GOAL OF THE EXERCISE: Which lines of the data contain the string "Snake"? Copy every one.

(SUPPLIED RECORDS Opens)

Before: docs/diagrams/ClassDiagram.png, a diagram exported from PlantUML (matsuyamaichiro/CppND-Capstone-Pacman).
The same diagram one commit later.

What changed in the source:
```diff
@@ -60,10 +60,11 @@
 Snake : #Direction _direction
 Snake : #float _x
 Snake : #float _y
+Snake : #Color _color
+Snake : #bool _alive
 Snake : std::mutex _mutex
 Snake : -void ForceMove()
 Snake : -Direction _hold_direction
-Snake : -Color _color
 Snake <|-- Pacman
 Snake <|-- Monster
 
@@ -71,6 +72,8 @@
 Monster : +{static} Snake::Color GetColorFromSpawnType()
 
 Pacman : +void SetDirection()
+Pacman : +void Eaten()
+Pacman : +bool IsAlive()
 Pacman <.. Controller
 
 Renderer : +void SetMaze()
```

(SUPPLIED RECORDS Closes)
(SUPPLIED RECORDS Opens)

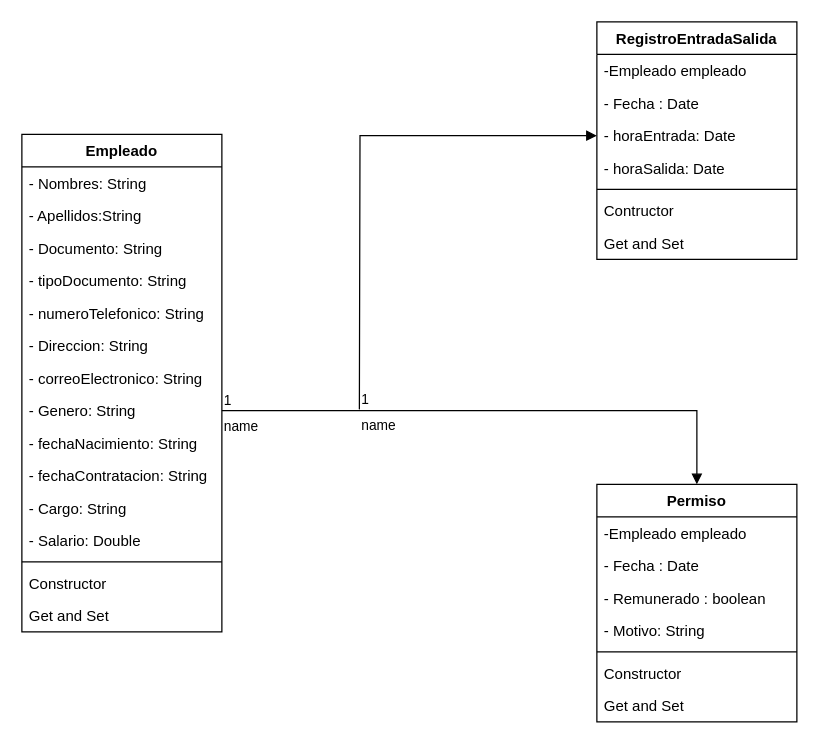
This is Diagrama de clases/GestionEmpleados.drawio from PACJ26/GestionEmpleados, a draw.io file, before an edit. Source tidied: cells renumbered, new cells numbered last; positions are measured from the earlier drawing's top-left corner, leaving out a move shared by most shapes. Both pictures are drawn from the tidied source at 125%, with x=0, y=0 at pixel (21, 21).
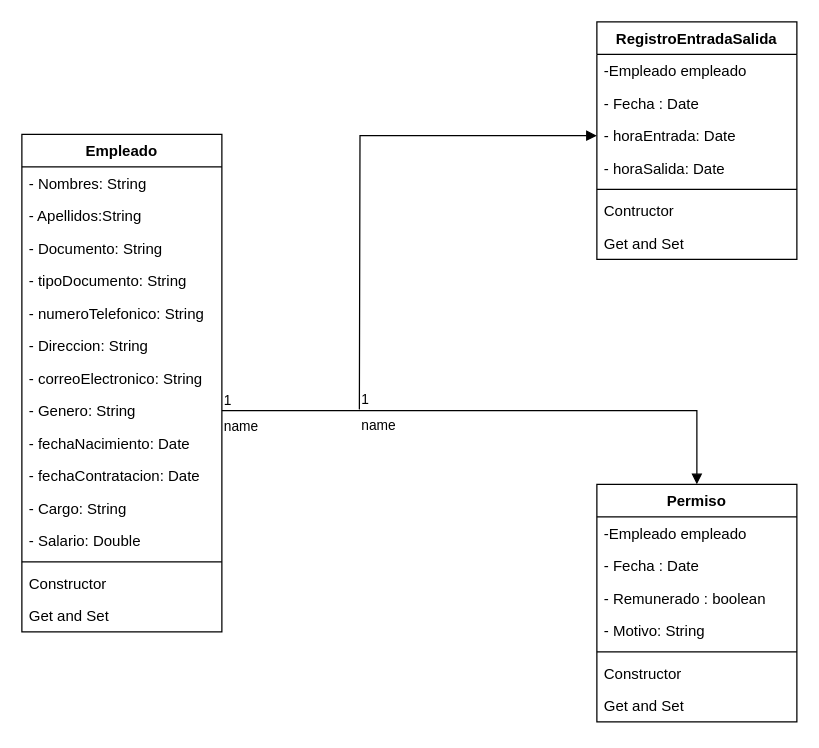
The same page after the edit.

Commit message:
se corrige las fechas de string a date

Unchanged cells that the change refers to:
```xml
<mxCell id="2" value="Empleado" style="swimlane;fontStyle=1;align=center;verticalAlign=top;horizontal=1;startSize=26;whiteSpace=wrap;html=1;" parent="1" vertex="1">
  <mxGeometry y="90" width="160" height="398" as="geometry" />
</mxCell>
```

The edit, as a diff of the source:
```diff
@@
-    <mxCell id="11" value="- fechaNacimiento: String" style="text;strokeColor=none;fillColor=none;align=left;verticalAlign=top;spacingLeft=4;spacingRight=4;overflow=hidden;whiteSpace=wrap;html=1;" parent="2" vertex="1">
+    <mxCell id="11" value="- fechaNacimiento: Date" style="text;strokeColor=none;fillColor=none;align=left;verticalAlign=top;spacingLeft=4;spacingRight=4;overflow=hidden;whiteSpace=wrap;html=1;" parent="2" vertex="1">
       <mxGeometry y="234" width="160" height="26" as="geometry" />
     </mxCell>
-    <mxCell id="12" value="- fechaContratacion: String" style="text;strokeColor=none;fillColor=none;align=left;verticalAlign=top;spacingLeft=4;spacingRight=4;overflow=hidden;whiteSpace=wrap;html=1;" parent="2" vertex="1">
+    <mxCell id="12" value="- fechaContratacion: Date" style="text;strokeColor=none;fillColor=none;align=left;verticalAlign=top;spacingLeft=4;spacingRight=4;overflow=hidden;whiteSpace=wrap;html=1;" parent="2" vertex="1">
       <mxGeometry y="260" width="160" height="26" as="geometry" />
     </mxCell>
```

(SUPPLIED RECORDS Closes)

YOUR SOLUTION:
 Snake : #Direction _direction
 Snake : #float _x
 Snake : #float _y
+Snake : #Color _color
+Snake : #bool _alive
 Snake : std::mutex _mutex
 Snake : -void ForceMove()
 Snake : -Direction _hold_direction
-Snake : -Color _color
 Snake <|-- Pacman
 Snake <|-- Monster
 Monster : +{static} Snake::Color GetColorFromSpawnType()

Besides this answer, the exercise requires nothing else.